**EXERCISE**.
For this exercise, restate the data below with no change at all.

**RECORDS FOR PROCESSING**.
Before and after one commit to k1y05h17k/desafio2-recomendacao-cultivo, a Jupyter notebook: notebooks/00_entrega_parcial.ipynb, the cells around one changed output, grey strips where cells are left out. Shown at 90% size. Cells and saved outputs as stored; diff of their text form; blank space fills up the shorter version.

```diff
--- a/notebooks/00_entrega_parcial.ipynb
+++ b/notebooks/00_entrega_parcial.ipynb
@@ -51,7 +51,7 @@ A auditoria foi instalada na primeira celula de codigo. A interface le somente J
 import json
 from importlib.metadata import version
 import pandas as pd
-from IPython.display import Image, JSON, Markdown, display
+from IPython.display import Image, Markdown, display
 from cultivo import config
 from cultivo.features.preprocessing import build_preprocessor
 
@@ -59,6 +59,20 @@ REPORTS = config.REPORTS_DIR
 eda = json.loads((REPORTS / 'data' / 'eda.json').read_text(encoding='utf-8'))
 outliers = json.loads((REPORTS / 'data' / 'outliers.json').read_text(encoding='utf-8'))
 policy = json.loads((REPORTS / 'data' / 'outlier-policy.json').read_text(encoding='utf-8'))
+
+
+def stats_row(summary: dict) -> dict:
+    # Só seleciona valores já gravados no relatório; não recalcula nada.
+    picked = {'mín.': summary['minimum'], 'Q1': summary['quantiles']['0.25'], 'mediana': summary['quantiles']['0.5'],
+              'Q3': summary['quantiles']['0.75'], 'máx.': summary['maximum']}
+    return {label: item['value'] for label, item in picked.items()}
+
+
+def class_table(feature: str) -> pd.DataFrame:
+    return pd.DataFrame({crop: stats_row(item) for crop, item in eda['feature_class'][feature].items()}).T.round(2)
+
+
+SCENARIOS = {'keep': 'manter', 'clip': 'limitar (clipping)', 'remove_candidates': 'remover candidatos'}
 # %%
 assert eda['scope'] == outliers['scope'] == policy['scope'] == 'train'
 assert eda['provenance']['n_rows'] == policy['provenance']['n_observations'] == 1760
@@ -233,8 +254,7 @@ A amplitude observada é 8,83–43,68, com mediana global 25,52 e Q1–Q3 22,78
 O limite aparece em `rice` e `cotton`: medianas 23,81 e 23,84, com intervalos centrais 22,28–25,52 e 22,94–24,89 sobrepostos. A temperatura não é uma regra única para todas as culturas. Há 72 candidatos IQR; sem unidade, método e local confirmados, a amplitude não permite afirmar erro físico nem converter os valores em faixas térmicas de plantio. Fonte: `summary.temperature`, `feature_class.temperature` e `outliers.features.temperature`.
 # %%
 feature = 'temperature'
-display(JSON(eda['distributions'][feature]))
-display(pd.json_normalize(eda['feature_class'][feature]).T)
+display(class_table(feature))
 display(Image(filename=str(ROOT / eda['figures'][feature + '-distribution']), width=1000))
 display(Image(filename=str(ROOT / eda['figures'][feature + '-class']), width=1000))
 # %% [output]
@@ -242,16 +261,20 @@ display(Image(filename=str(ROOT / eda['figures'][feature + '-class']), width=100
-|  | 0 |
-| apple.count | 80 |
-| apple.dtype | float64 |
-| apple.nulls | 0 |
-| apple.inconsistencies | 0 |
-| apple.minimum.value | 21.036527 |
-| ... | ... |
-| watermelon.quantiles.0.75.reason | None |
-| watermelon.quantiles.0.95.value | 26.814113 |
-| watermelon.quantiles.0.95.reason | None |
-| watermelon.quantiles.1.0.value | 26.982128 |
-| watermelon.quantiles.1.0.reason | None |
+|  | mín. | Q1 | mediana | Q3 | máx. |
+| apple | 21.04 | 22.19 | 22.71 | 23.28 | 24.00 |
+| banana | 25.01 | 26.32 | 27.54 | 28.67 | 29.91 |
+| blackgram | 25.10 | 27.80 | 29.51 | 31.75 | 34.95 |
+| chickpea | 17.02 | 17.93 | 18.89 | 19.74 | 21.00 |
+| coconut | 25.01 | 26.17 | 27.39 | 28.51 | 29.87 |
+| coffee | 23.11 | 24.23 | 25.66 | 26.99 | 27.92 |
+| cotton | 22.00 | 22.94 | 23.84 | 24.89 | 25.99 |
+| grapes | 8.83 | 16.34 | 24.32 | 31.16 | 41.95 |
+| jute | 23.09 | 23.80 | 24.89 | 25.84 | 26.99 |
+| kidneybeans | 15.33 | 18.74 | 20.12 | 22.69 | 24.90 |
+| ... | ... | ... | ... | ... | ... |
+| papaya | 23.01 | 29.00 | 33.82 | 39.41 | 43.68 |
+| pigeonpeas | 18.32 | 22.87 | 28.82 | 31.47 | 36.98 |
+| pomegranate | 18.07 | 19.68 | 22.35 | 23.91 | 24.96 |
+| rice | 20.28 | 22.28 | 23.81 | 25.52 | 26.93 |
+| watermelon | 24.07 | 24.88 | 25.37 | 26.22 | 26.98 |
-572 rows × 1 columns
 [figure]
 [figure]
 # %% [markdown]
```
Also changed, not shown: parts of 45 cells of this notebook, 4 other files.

**SOLUTION FOR THIS EXERCISE**.
Before and after one commit to k1y05h17k/desafio2-recomendacao-cultivo, a Jupyter notebook: notebooks/00_entrega_parcial.ipynb, the cells around one changed output, grey strips where cells are left out. Shown at 90% size. Cells and saved outputs as stored; diff of their text form; blank space fills up the shorter version.

```diff
--- a/notebooks/00_entrega_parcial.ipynb
+++ b/notebooks/00_entrega_parcial.ipynb
@@ -51,7 +51,7 @@ A auditoria foi instalada na primeira celula de codigo. A interface le somente J
 import json
 from importlib.metadata import version
 import pandas as pd
-from IPython.display import Image, JSON, Markdown, display
+from IPython.display import Image, Markdown, display
 from cultivo import config
 from cultivo.features.preprocessing import build_preprocessor
 
@@ -59,6 +59,20 @@ REPORTS = config.REPORTS_DIR
 eda = json.loads((REPORTS / 'data' / 'eda.json').read_text(encoding='utf-8'))
 outliers = json.loads((REPORTS / 'data' / 'outliers.json').read_text(encoding='utf-8'))
 policy = json.loads((REPORTS / 'data' / 'outlier-policy.json').read_text(encoding='utf-8'))
+
+
+def stats_row(summary: dict) -> dict:
+    # Só seleciona valores já gravados no relatório; não recalcula nada.
+    picked = {'mín.': summary['minimum'], 'Q1': summary['quantiles']['0.25'], 'mediana': summary['quantiles']['0.5'],
+              'Q3': summary['quantiles']['0.75'], 'máx.': summary['maximum']}
+    return {label: item['value'] for label, item in picked.items()}
+
+
+def class_table(feature: str) -> pd.DataFrame:
+    return pd.DataFrame({crop: stats_row(item) for crop, item in eda['feature_class'][feature].items()}).T.round(2)
+
+
+SCENARIOS = {'keep': 'manter', 'clip': 'limitar (clipping)', 'remove_candidates': 'remover candidatos'}
 # %%
 assert eda['scope'] == outliers['scope'] == policy['scope'] == 'train'
 assert eda['provenance']['n_rows'] == policy['provenance']['n_observations'] == 1760
@@ -233,8 +254,7 @@ A amplitude observada é 8,83–43,68, com mediana global 25,52 e Q1–Q3 22,78
 O limite aparece em `rice` e `cotton`: medianas 23,81 e 23,84, com intervalos centrais 22,28–25,52 e 22,94–24,89 sobrepostos. A temperatura não é uma regra única para todas as culturas. Há 72 candidatos IQR; sem unidade, método e local confirmados, a amplitude não permite afirmar erro físico nem converter os valores em faixas térmicas de plantio. Fonte: `summary.temperature`, `feature_class.temperature` e `outliers.features.temperature`.
 # %%
 feature = 'temperature'
-display(JSON(eda['distributions'][feature]))
-display(pd.json_normalize(eda['feature_class'][feature]).T)
+display(class_table(feature))
 display(Image(filename=str(ROOT / eda['figures'][feature + '-distribution']), width=1000))
 display(Image(filename=str(ROOT / eda['figures'][feature + '-class']), width=1000))
 # %% [output]
@@ -242,16 +261,20 @@ display(Image(filename=str(ROOT / eda['figures'][feature + '-class']), width=100
-|  | 0 |
-| apple.count | 80 |
-| apple.dtype | float64 |
-| apple.nulls | 0 |
-| apple.inconsistencies | 0 |
-| apple.minimum.value | 21.036527 |
-| ... | ... |
-| watermelon.quantiles.0.75.reason | None |
-| watermelon.quantiles.0.95.value | 26.814113 |
-| watermelon.quantiles.0.95.reason | None |
-| watermelon.quantiles.1.0.value | 26.982128 |
-| watermelon.quantiles.1.0.reason | None |
+|  | mín. | Q1 | mediana | Q3 | máx. |
+| apple | 21.04 | 22.19 | 22.71 | 23.28 | 24.00 |
+| banana | 25.01 | 26.32 | 27.54 | 28.67 | 29.91 |
+| blackgram | 25.10 | 27.80 | 29.51 | 31.75 | 34.95 |
+| chickpea | 17.02 | 17.93 | 18.89 | 19.74 | 21.00 |
+| coconut | 25.01 | 26.17 | 27.39 | 28.51 | 29.87 |
+| coffee | 23.11 | 24.23 | 25.66 | 26.99 | 27.92 |
+| cotton | 22.00 | 22.94 | 23.84 | 24.89 | 25.99 |
+| grapes | 8.83 | 16.34 | 24.32 | 31.16 | 41.95 |
+| jute | 23.09 | 23.80 | 24.89 | 25.84 | 26.99 |
+| kidneybeans | 15.33 | 18.74 | 20.12 | 22.69 | 24.90 |
+| ... | ... | ... | ... | ... | ... |
+| papaya | 23.01 | 29.00 | 33.82 | 39.41 | 43.68 |
+| pigeonpeas | 18.32 | 22.87 | 28.82 | 31.47 | 36.98 |
+| pomegranate | 18.07 | 19.68 | 22.35 | 23.91 | 24.96 |
+| rice | 20.28 | 22.28 | 23.81 | 25.52 | 26.93 |
+| watermelon | 24.07 | 24.88 | 25.37 | 26.22 | 26.98 |
-572 rows × 1 columns
 [figure]
 [figure]
 # %% [markdown]
```
Also changed, not shown: parts of 45 cells of this notebook, 4 other files.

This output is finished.